After nearly 3 years of Amazon plantation life, someone somewhere invented synthetic rubber, and that worked very well for automobile tires. My granddad was told to close up the plantation and come back to Flint, Michigan. So Nana and my Granddad made a plan. Nana and my Mom and my aunt would fly to New Orleans and stay there for a short time until my grandfather could tie up the loose ends, and then they would all go back to their home in Flint, Michigan.
Nana told me many times that they flew to New Orleans in a Ford Tri-motor airplane. And because she was the first woman to ever fly in one, the pilot asked if she'd like to sit in the cockpit for a bit.

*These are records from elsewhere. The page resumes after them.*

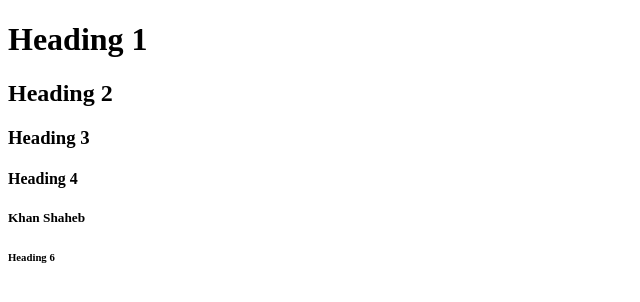
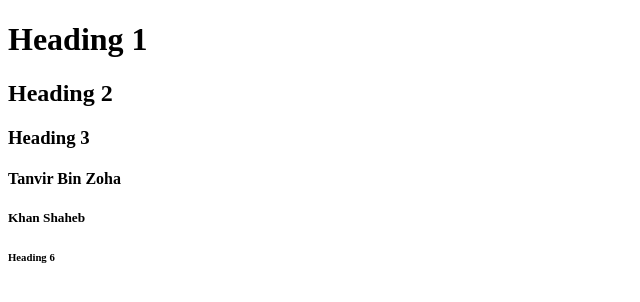
Before and after one commit to KhanShaheb96/FirstProject, a plain HTML site: page index.html in a window 1280 px wide. Shown: the full height of the page, 0-640 px from the left. Drawn offline with Linux system fonts and the light colour scheme.

Commit message:
HeaderName_Changed

```diff
--- a/index.html
+++ b/index.html
@@ -5,7 +5,7 @@
 <h1>Heading 1</h1>
 <h2>Heading 2</h2>
 <h3>Heading 3</h3>
-<h4>Heading 4</h4>
+<h4>Tanvir Bin Zoha</h4>
 <h5>Khan Shaheb</h5>
 <h6>Heading 6</h6>
 
```
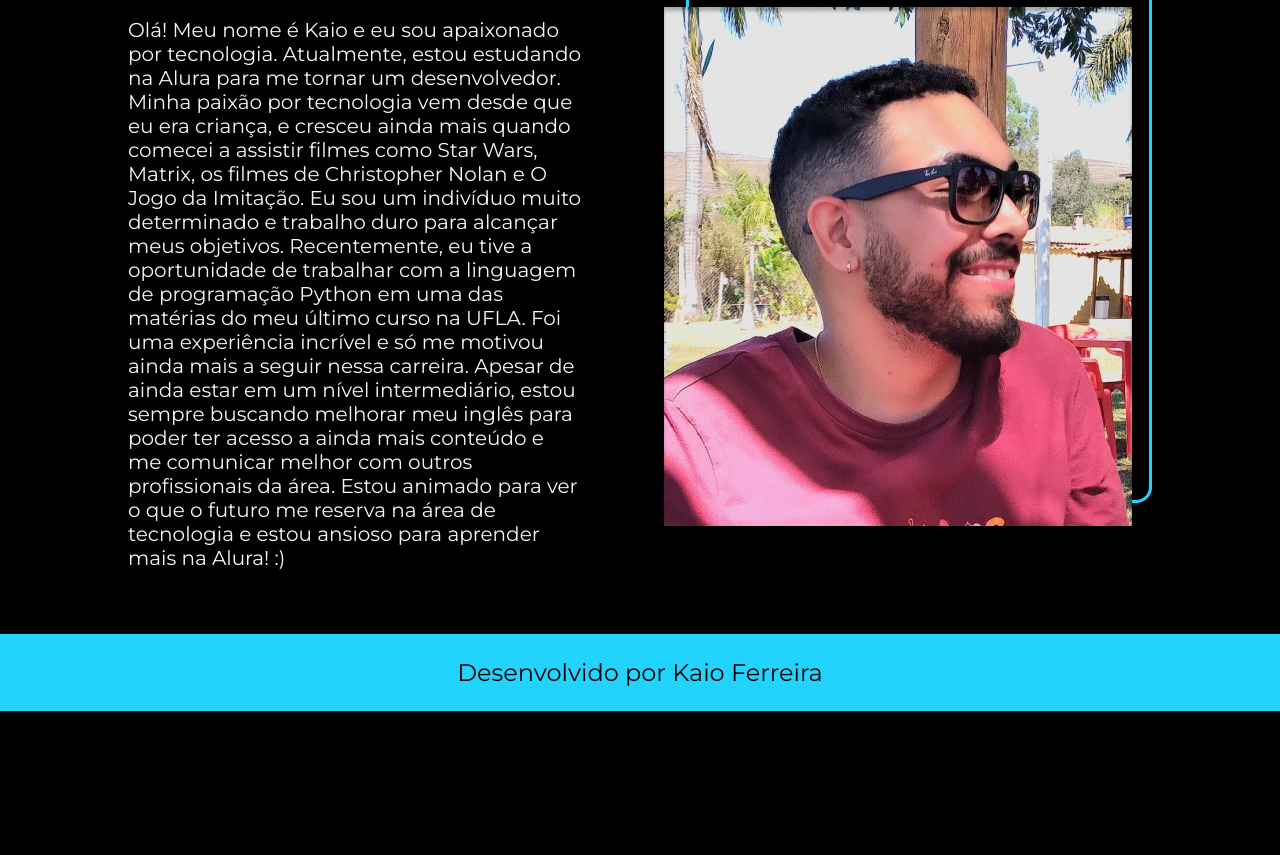
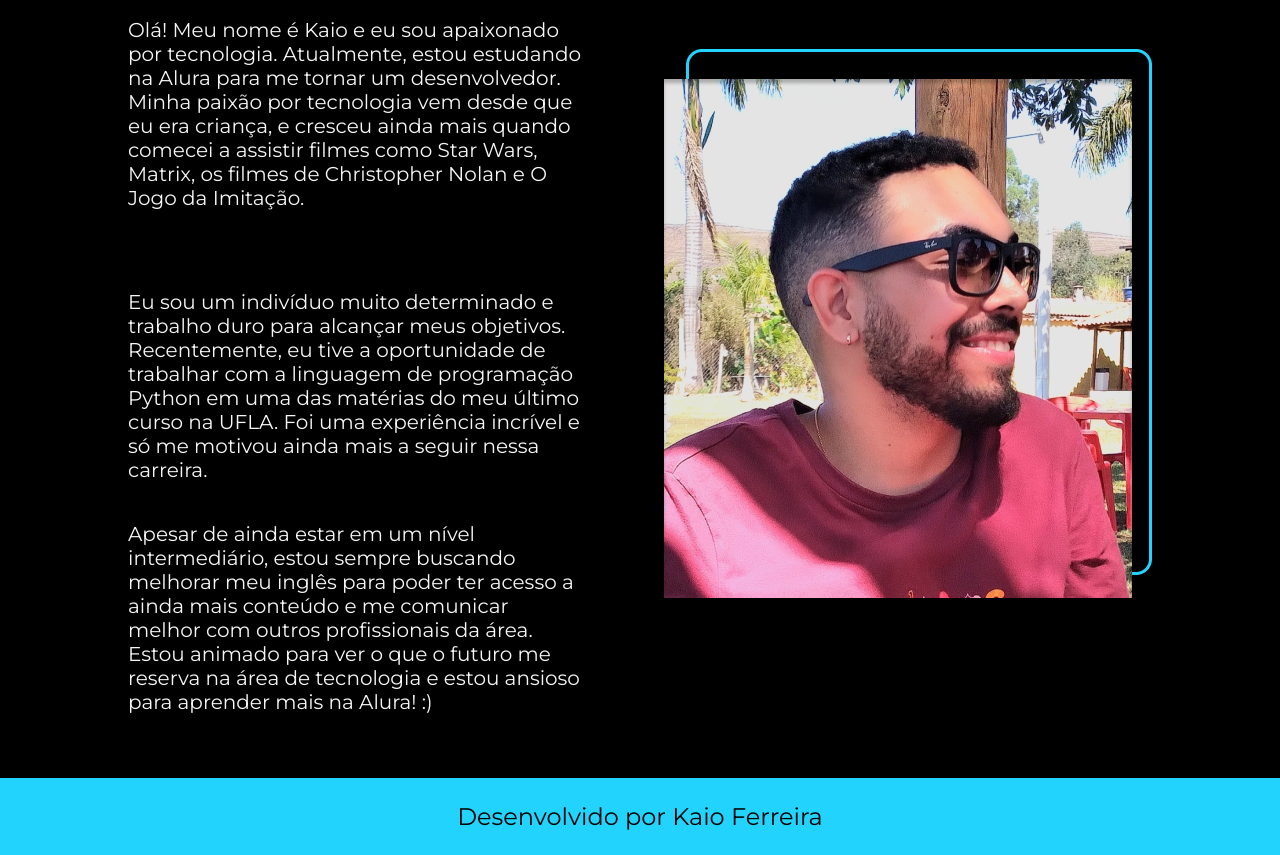
Before and after one commit to KaioFerr/portfolio, a plain HTML site: page about.html in a window 1280 px wide. Shown: the part 186-1041 px from the top of the page. Before the commit the page ends 897 px from the top, so only its background shows below. Drawn offline with nearby package versions, Linux system fonts and the light colour scheme.

Commit message:
Update about.html

```diff
--- a/about.html
+++ b/about.html
@@ -19,13 +19,13 @@
             <h1 class="apresentacao__titulo">Sobre mim</h1>
             <p class="apresentacao__paragrafo">Olá! Meu nome é Kaio e eu sou apaixonado por tecnologia.
             Atualmente, estou estudando na Alura para me tornar um desenvolvedor. Minha paixão por tecnologia vem desde que eu era criança,
-            e cresceu ainda mais quando comecei a assistir filmes como Star Wars, Matrix, os filmes de Christopher Nolan e O Jogo da Imitação.
+            e cresceu ainda mais quando comecei a assistir filmes como Star Wars, Matrix, os filmes de Christopher Nolan e O Jogo da Imitação.<p>
 
-            Eu sou um indivíduo muito determinado e trabalho duro para alcançar meus objetivos. Recentemente, eu tive a oportunidade de trabalhar
+            <p class="apresentacao__paragrafo">Eu sou um indivíduo muito determinado e trabalho duro para alcançar meus objetivos. Recentemente, eu tive a oportunidade de trabalhar
             com a linguagem de programação Python em uma das matérias do meu último curso na UFLA. Foi uma experiência incrível e só me motivou
-            ainda mais a seguir nessa carreira.
+            ainda mais a seguir nessa carreira.</p>
 
-            Apesar de ainda estar em um nível intermediário, estou sempre buscando melhorar meu inglês para poder ter acesso a ainda mais conteúdo
+            <p class="apresentacao__paragrafo">Apesar de ainda estar em um nível intermediário, estou sempre buscando melhorar meu inglês para poder ter acesso a ainda mais conteúdo
             e me comunicar melhor com outros profissionais da área. Estou animado para ver o que o futuro me reserva na área de tecnologia e estou
             ansioso para aprender mais na Alura! :)</p>
             </section>
```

Well, of course she wanted to! And she recounted that long flight with all the stops in between. I forget how long it took, but remember, there were no jets then. That big bulk of a plane had 3 motors and a huge interior for that time. I know because when my husband had a little plane, and I went out to the field with him one day, there was an ancient Ford Tri-motor sitting at the Chino Airport! The owner let me look inside, and I could almost see Nana and her two little girls sitting there… almost.
My granddad closed the plantation down as quickly as he could, and then, when he got to Mexico, he hopped a boat to take him across the Caribbean to New Orleans. There was a bad storm, the boat sank, and my grandfather drowned.
Somehow, his body washed ashore and was found. His corpse was put into a box and put on a train to Minatitlan. Nana waited on that train platform in Minatitlan in the state of Vera Cruz, and claimed his body. My grandfather, John Rogge, who I never knew is buried there in that city in Mexico where I've never been.